Last month the U.S. Department of Justice charged Gary Patton Hall with 6 counts of bank fraud and one count of defrauding the United States. Until its failure in late 2010, Hall was the CEO of Georgia based Tifton Banking Co. State officials shut down the bank in November of that year after it became insolvent.
Just before it closed its doors, the bank reportedly had $143 million in assets making it a relatively small bank. Because the bank had received federal bailout moneys from the TARP program (Troubled Assets Relief Program), any fraud against the bank is also a fraud against the government. At the time it was shut down, the bank owed the government $3.8 million.
According to the indictment, Gary Hall used the bank like his own personal piggy bank. Unfortunately, we have seen this behavior before with small banks. Prosecutors say that Hall deceived both the bank’s own lending committee and the FDIC.
As part of his scheme, Hall hid past due loans and failed to disclose his personal interest in several transactions. Hall even approved a large loan so that the buyer of his condominium could close the transaction and give Hall an additional $50,000 kickback.
The charges against Hall are mere allegations at this point. All defendants are presumed innocent until proven guilty.
Although this case was brought as a criminal indictment, the same case could have been prosecuted as a whistleblower case under both the federal False Claims Act and FIRREA. Both laws allow a whistleblower to collect a substantial cash award.
The False Claims Act pays a whistleblower up to 30% of whatever the government collects from wrongdoers. Because the law has a triple damages provision, damage awards can mount quickly. The False Claims Act covers many frauds by small banks and bankers because the banks accepted TARP money or were bailed out by the FDIC.
FIRREA – short for the Financial Institutions Reform Recovery and Enforcement Act also pays a whistleblower award, up to $1.6 million. To qualify, one must show harm to a federally insured bank such as Tifton. We like the FIRREA law because it contains a 10-year statute of limitations meaning it is not too late to prosecute cases from the financial meltdown in 2008.
Interested in becoming a whistleblower? Give us a call. We have handled several, billion dollar cases against banks, mortgage companies and other financial services firms. Not every case is that large but they are all equally important.

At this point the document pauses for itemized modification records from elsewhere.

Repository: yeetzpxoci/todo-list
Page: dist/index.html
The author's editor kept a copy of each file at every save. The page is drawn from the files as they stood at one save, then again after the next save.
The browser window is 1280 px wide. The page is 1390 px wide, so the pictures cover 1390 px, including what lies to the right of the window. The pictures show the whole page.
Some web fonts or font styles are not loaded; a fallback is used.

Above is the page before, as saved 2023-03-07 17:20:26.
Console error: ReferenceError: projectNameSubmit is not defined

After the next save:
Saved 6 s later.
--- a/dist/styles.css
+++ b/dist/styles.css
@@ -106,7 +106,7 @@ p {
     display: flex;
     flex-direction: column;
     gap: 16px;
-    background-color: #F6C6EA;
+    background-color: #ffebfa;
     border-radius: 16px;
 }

To learn how you can help stop bank fraud and earn a reward, give us a call. For more information, contact attorney Brian Mahany at or by telephone at (direct). All inquiries are kept in strict confidence.
Mahany & Ertl – America’s Whistleblower Lawyers